When looking at the past of extensions that have come out, it’s important to understand all the different factors leading to success or failure. You may think that what the extension is may be the only factor or at least by far the biggest factor, but there are plenty others that can make a huge difference.
As hundreds of new TLDs are now being applied for, the decisions made by extensions launched in the past will be made by applicants of new TLDs. One of those decisions is whether the TLD will be open for any registrants or whether it will be closed/private or controlled with requirements.
As The Register reports, the .music extension being applied for will be highly regulated if it passes. The various groups backing the extension such as the RIAA are looking to keep it regulated in efforts to prevent piracy on the extension.
The company who has won the backing of the RIAA and other major industry players, Far Further, has indicated that a .music registrant would have to be a member of an organization. Additionally, they will “crawl the .music space regularly for evidence of piracy and take down domain names found to host infringing content.”

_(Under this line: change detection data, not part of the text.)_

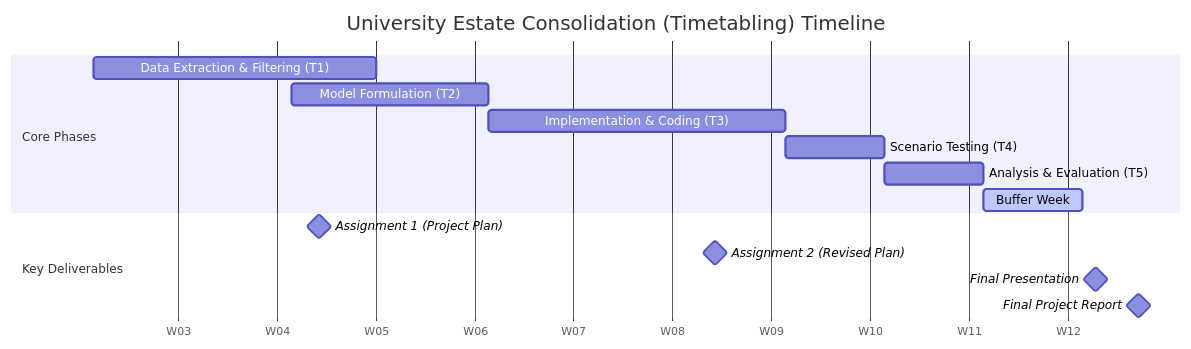
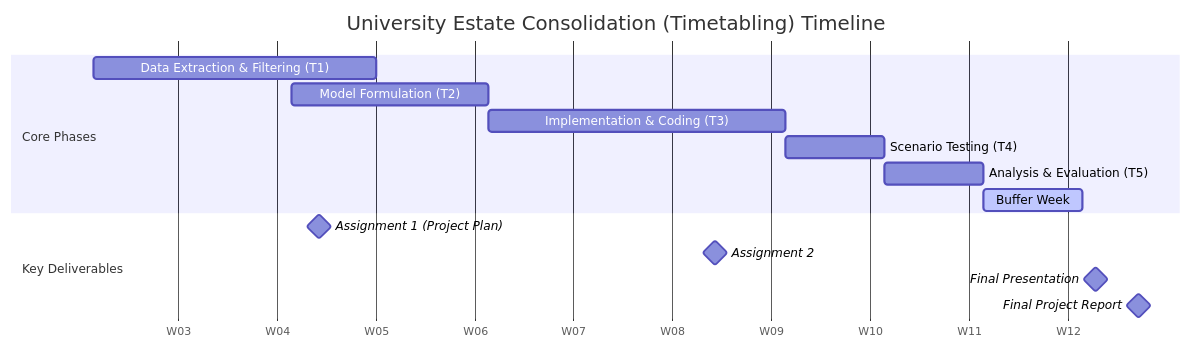
Before and after one commit to Selina-499/Topics-Timetabling: the diagram in Assignment1.md, drawn with Mermaid.

````diff
--- a/Assignment1.md
+++ b/Assignment1.md
@@ -32,21 +32,21 @@
 ```mermaid
 gantt
     title University Estate Consolidation (Timetabling) Timeline
     dateFormat  YYYY-MM-DD
     axisFormat  W%W
     todayMarker off
     
     section Core Phases
     Data Extraction & Filtering (T1) :a1, 2026-01-19, 20d
     Model Formulation (T2)           :a2, 2026-02-02, 14d
     Implementation & Coding (T3)     :a3, after a2, 21d
     Scenario Testing (T4)            :a4, after a3, 7d
     Analysis & Evaluation (T5)       :a5, after a4, 7d
     Buffer Week                      :active, b1, 2026-03-23, 7d
 
     section Key Deliverables
     Assignment 1 (Project Plan)      :milestone, m1, 2026-02-04, 0d
-    Assignment 2 (Revised Plan)      :milestone, m2, 2026-03-04, 0d
+    Assignment 2                     :milestone, m2, 2026-03-04, 0d
     Final Presentation               :milestone, m4, 2026-03-31, 0d
     Final Project Report             :milestone, m3, 2026-04-03, 0d
 ```
````
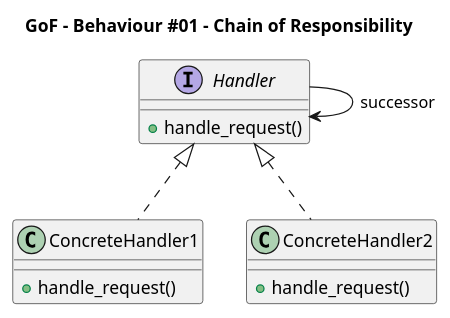
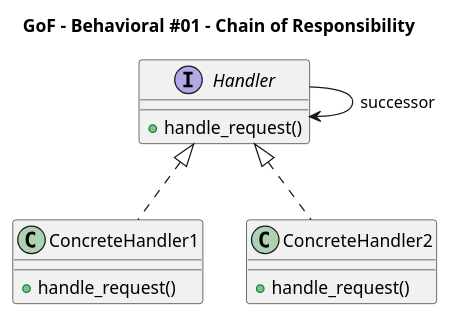
One commit to Takayoshi-Matsuyama/design_patterns changed the diagram in GoF/GoF_be01_chain_of_responsibility.puml. Above: the diagram before and after it, drawn with PlantUML. The commit also changed 36 other files, not shown here.

Commit message:
GoF - Class Diagrams

```diff
--- a/GoF/GoF_be01_chain_of_responsibility.puml
+++ b/GoF/GoF_be01_chain_of_responsibility.puml
@@ -1,35 +1,35 @@
 @startuml gof_chain_of_responsibility
 
 'Copyright 2026 Takayoshi Matsuyama
 '
 'Licensed under the Apache License, Version 2.0 (the "License");
 'you may not use this file except in compliance with the License.
 'You may obtain a copy of the License at
 '
 '    http://www.apache.org/licenses/LICENSE-2.0
 '
 'Unless required by applicable law or agreed to in writing, software
 'distributed under the License is distributed on an "AS IS" BASIS,
 'WITHOUT WARRANTIES OR CONDITIONS OF ANY KIND, either express or implied.
 'See the License for the specific language governing permissions and
 'limitations under the License.
 
-title GoF - Behaviour #01 - Chain of Responsibility
+title GoF - Behavioral #01 - Chain of Responsibility
 
 interface Handler {
     +handle_request()
 }
 
 class ConcreteHandler1 {
     +handle_request()
 }
 
 class ConcreteHandler2 {
     +handle_request()
 }
 
 Handler --> Handler : successor
 Handler <|.. ConcreteHandler1
 Handler <|.. ConcreteHandler2
 
 @enduml
```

The other known applicant for .music, Cypriot businessman Constantine Roussos, has also indicated having the upfront regulation of who can register a .music domain. There may be other applicants for the TLD but chances are that if it comes down to an auction for it, industry money would likely win out or at least make it very expensive for the winner of the TLD.
This begs the question however: What about independent artists? What about simple music lovers and fans? The regulations seem to shun those kinds of registrants, but is that really a good idea?
When it comes to other kinds of extensions like a .brand or a .location, closed and regulated may not make as much of a difference in how well the extension performs. Especially in the case of a .brand, it’s likely that most of those will be closed to only the company itself and used simply as additional branding (though some may go for interesting open uses of their TLD).
When it comes to a generic extension however, being closed off and regulated has often hurt the performance of the extension. Extensions like .travel, .jobs, .pro, .mobi and .tel have all suffered from their regulations, which either limited who could register in the extension or what could be done with the domain.
That said, regulations are certainly understandable in some cases. Unlike a .com or .net where anything may go, the .travel registry wouldn’t want non-travel sites to show up, so they restricted it to travel-industry companies. The .mobi extension wanted to ensure that any site developed on it would work on mobile devices, so they developed the process of evaluating and scoring .mobi sites.
Whether or not these requirements were absolutely necessary is something we’ll all never know. There are also examples of extensions that have made good use of regulation. For example, .edu and .gov are both well-respected extensions where you generally know what to expect on them (educational institutions and US government sites), and in that sense they have served their purpose.
It all comes down to whether it’s really necessary for many of the generic extensions about to come out. Does .music really need to exclude independent artists and fans/lovers of music in efforts to fight piracy? Why is there a notion that piracy would overrun the extension in any case, or whether it would damage the extension when piracy hasn’t damaged the likes of .com, .net or .org which have all seen plenty of piracy sites?
This is something each new TLD applicant will have to decide for their extension, and there’s not necessarily a general “right answer”. Regulations on .bank for instance would almost be a given, while regulations on .com alternatives such as .web would seem unnecessary given .com’s openness. As with everything else regarding the new TLDs, we’ll see what happens.